● **ASSIGNMENT**:
Among the lines below, tally those that contain "GoPage" and respond with the total only.

--- RECORD EXCERPTS Enclosed Below ---

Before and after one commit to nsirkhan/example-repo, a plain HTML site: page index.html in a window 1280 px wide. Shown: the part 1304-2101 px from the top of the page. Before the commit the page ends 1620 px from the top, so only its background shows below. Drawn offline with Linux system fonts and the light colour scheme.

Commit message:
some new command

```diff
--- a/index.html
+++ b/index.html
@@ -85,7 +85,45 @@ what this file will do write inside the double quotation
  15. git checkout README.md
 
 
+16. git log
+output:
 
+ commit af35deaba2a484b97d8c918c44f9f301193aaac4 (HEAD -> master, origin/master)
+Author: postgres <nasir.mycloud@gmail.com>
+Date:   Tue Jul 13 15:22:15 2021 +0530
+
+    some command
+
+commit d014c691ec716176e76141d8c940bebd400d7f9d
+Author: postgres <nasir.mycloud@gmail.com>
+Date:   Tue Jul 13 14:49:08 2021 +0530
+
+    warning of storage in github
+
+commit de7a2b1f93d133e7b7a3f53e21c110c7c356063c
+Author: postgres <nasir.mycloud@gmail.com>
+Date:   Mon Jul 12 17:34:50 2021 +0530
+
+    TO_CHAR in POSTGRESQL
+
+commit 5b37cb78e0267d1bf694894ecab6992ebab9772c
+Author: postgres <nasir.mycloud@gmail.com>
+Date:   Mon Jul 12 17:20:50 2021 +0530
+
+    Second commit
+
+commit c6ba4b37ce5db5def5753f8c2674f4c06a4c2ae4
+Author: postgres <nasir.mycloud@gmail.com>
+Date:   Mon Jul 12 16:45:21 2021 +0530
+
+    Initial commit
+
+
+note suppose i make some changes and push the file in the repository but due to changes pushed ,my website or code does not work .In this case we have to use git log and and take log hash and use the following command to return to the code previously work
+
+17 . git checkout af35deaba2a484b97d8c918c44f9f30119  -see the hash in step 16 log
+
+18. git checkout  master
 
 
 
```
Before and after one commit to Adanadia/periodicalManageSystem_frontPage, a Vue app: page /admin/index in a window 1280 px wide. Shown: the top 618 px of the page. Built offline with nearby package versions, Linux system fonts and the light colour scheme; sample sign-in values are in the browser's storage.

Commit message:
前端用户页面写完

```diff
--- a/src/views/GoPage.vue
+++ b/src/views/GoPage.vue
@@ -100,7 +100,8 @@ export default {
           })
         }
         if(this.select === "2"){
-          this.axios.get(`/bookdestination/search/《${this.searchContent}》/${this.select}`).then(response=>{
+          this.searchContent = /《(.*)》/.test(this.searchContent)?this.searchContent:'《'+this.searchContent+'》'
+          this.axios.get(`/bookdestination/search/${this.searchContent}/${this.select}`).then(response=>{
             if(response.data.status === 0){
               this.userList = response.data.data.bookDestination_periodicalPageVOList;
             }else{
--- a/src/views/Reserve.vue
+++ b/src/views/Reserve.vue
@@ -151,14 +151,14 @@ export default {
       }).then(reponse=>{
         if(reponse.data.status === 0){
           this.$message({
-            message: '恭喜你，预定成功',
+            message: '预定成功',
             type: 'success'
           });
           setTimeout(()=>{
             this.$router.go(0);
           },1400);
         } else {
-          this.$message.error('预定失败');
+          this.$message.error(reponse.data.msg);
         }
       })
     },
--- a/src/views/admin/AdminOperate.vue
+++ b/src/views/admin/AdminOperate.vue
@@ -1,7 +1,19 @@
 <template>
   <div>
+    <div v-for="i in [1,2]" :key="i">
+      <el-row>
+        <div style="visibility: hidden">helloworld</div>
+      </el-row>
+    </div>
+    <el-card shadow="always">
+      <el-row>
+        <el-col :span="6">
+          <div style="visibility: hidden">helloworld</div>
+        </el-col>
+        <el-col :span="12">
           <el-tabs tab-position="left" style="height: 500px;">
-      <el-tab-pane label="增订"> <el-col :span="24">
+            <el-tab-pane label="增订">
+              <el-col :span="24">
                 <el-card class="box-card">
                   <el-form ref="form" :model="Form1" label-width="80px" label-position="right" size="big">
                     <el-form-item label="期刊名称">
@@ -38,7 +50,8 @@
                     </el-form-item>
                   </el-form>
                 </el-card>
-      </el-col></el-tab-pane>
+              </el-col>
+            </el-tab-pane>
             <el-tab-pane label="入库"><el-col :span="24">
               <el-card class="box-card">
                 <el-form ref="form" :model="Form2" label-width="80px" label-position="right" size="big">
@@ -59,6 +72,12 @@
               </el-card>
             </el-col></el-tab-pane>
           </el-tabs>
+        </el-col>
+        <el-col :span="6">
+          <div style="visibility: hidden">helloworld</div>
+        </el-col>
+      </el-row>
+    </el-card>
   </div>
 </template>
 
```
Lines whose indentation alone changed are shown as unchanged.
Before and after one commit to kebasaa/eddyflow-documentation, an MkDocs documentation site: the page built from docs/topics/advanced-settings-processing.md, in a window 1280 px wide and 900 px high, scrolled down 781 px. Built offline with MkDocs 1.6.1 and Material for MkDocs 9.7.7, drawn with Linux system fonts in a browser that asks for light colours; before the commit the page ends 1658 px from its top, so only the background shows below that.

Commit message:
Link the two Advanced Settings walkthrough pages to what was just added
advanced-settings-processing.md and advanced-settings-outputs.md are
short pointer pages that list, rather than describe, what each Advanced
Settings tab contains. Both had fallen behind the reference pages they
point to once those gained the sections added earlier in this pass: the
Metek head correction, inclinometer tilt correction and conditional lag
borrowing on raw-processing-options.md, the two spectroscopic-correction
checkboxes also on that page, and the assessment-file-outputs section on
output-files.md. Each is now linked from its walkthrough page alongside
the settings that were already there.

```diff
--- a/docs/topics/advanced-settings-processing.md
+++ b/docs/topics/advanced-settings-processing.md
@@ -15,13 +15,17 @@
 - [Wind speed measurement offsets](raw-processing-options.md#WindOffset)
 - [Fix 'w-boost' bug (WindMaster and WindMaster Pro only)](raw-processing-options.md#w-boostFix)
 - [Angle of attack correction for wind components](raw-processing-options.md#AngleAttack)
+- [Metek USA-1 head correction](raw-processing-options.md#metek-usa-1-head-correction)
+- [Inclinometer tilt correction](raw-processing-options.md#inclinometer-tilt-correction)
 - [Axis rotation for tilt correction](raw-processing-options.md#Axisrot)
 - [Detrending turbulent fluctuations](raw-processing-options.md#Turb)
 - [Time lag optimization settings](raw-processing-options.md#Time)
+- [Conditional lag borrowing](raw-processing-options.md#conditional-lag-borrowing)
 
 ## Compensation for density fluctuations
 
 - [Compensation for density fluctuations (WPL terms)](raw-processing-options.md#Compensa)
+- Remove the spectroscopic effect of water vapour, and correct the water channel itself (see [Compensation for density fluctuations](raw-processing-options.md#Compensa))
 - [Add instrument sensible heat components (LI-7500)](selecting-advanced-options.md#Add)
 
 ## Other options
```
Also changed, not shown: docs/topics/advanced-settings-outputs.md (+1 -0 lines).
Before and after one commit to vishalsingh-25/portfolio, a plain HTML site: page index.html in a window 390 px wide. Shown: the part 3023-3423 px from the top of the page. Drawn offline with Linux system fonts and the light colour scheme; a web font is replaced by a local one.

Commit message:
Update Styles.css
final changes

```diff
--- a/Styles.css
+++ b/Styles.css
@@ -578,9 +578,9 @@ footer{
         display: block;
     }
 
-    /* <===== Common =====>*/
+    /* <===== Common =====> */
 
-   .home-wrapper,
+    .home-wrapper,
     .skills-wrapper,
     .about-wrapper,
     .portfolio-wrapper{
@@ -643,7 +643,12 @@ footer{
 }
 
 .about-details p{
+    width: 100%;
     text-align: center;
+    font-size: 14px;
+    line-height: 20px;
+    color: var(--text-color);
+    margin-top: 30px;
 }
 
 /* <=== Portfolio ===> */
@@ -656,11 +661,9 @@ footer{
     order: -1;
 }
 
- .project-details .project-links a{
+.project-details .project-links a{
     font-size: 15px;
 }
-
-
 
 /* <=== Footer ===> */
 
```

--- End of Enclosed RECORD EXCERPTS ---

● **OUTPUT BELOW**:
2